"Our intelligence soldiers brought us a wounded German who they were trying to get information out of. He was red-headed, tall, and the commander said to take care of him. He recognized I was Jewish and spat on me, so I pulled out my gun and killed him on the spot." So tells Yevgenya Schneider, 95 years of age, who served as a doctor in the Red Army on the same historical battle of Stalingrad in World War II.
Recently celebrating with her friends, Schneider marked the victory day of the Soviet Union over Nazi Germany in a ceremony in Beer Sheva. Later, these veterans will also hold the traditional veterans' parade in Jerusalem and hold a ceremony in Yad Vashem.
Schneider is a strong and impressive woman; she still remembers the costly battle of Stalingrad, in which she had to operate on soldiers under heavy fire. Today, she lives at a retirement Amigour home in Beer Sheva, one of many Amigour facilities where WWII veterans can be found today.
"In August 1941, I was volunteering with the Army and got sent to the front lines. After a while, our unit was captured, and for a month we tried to run away," she recalls. After they were able to escape, their unit was tranfered to Stalingrad. "When they bombed Stalingrad, I had to operate on a wounded soldier in the field when it was horribly cold. I would operate and amputate legs, and tend for those with heart and internal wounds – in unspeakable conditions. Day and night the bombings continued ceaselessly. Every hour that we were alive was a miracle. Nurses in command were killed, and there were times without food supplies.
Schneider tells of what happened to her after killing the German soldier: "I was summoned to questioning because they needed intelligence from this German, but they knew me and respected me. This caused a bit of a commotion, but that’s it."

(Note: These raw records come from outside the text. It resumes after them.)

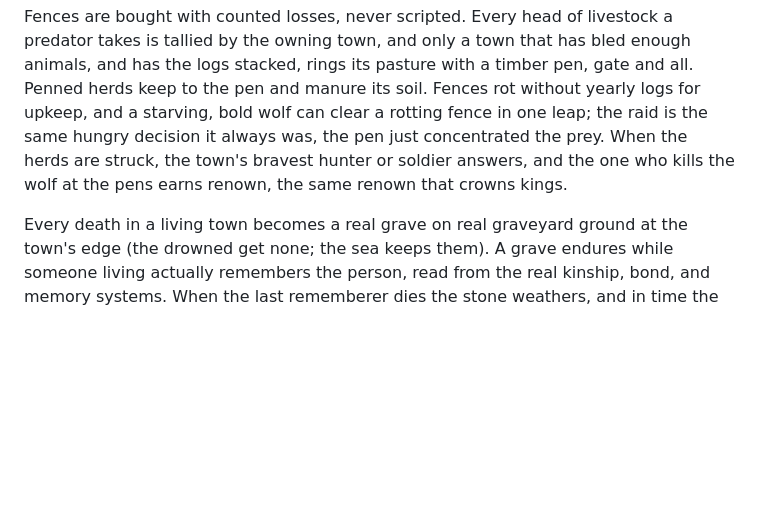
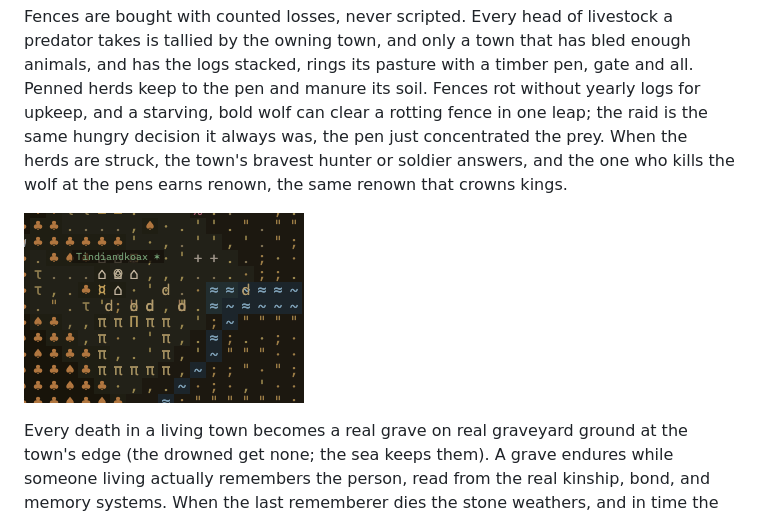
Before and after one commit to Eeman1113/chronica, a Markdown page: README.md, the part around the change. Rendered like a GitHub page; pictures changed too: screenshots/26-pen.png (added); blank space fills up the shorter version.

```diff
--- a/README.md
+++ b/README.md
@@ -178,6 +178,8 @@ Wood is a physical pipeline end to end. A woodcutter walks to a standing tree, f
 
 Fences are bought with counted losses, never scripted. Every head of livestock a predator takes is tallied by the owning town, and only a town that has bled enough animals, and has the logs stacked, rings its pasture with a timber pen, gate and all. Penned herds keep to the pen and manure its soil. Fences rot without yearly logs for upkeep, and a starving, bold wolf can clear a rotting fence in one leap; the raid is the same hungry decision it always was, the pen just concentrated the prey. When the herds are struck, the town's bravest hunter or soldier answers, and the one who kills the wolf at the pens earns renown, the same renown that crowns kings.
 
+![A fenced pen with its gate beside the houses of a hamlet, graves on the rise behind](screenshots/26-pen.png)
+
 Every death in a living town becomes a real grave on real graveyard ground at the town's edge (the drowned get none; the sea keeps them). A grave endures while someone living actually remembers the person, read from the real kinship, bond, and memory systems. When the last rememberer dies the stone weathers, and in time the grass takes it. The renowned get monuments that outlast memory. Click any grave tile: the monuments, the stones still read, the ones weathering, and the count worn beyond any name.
 
 ### Physical extraction
```
Also changed, not shown: 2 other files.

Schenider served as the unit's doctor, and at the end of the war, arrived at the devastated city of Berlin. After their victory, she continued tending for the wounded coming in from distant battlefields. "When we entered Berlin, we had to hide in school cellars because citizens would throw homemade explosive devices at us. In Moscow, there was a huge celebratory ceremony and Stalin stood in the square, and we continued fighting and the wounded kept coming in. This went on without an end."
The horrific sites of Auschwitz
In the retirement home, there are veterans that are over 100 years old, like Vladimir Yivgenovich Golokov, 102. Golokov started his service in the military in 1940, and after becoming an officer, served in many battles against the Nazis, was wounded twice, and promoted to a major.
"When I was on the Japanese-Russian border, and we finished basic training, almost all of my friends were taken to Stalingrad but I was taken to study 'Ideology'. After graduating with honors, I moved to Moscow and from there to Korsk", says Golkov.
The battle in Korsk was a pivotal moment on the eastern front, where the Germans suffered many loses and a decisive defeat. It was considered one of the biggest armory battles in history, with many tanks participating on both sides. On our platoon were about 360 soldiers. It is hard to put into words what happened there, I still can't talk about it without crying."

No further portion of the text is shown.